Source data:
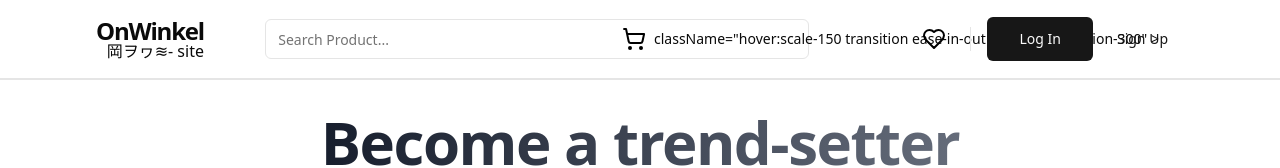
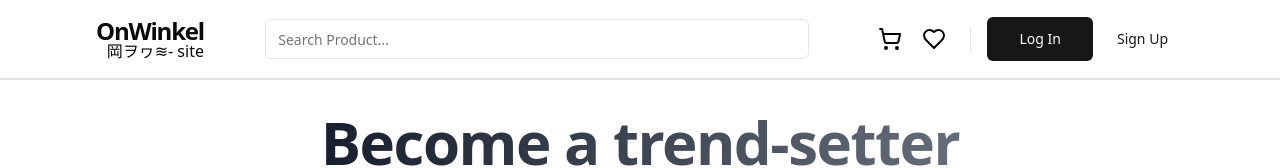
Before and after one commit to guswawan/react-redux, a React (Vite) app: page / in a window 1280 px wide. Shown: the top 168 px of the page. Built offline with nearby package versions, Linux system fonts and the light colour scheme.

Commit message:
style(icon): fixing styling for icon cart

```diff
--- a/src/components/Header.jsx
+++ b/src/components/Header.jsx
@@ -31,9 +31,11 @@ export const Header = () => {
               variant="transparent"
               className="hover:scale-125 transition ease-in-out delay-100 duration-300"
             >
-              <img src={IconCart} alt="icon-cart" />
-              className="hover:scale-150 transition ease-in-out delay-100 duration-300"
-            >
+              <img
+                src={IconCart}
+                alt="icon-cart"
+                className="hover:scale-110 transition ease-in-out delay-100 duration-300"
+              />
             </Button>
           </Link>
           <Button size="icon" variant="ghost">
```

Exercise prompt | All of the records need repeating exactly, except for the pictures.

Reply |
Before and after one commit to guswawan/react-redux, a React (Vite) app: page / in a window 1280 px wide. Shown: the top 168 px of the page. Built offline with nearby package versions, Linux system fonts and the light colour scheme.

Commit message:
style(icon): fixing styling for icon cart

```diff
--- a/src/components/Header.jsx
+++ b/src/components/Header.jsx
@@ -31,9 +31,11 @@ export const Header = () => {
               variant="transparent"
               className="hover:scale-125 transition ease-in-out delay-100 duration-300"
             >
-              <img src={IconCart} alt="icon-cart" />
-              className="hover:scale-150 transition ease-in-out delay-100 duration-300"
-            >
+              <img
+                src={IconCart}
+                alt="icon-cart"
+                className="hover:scale-110 transition ease-in-out delay-100 duration-300"
+              />
             </Button>
           </Link>
           <Button size="icon" variant="ghost">
```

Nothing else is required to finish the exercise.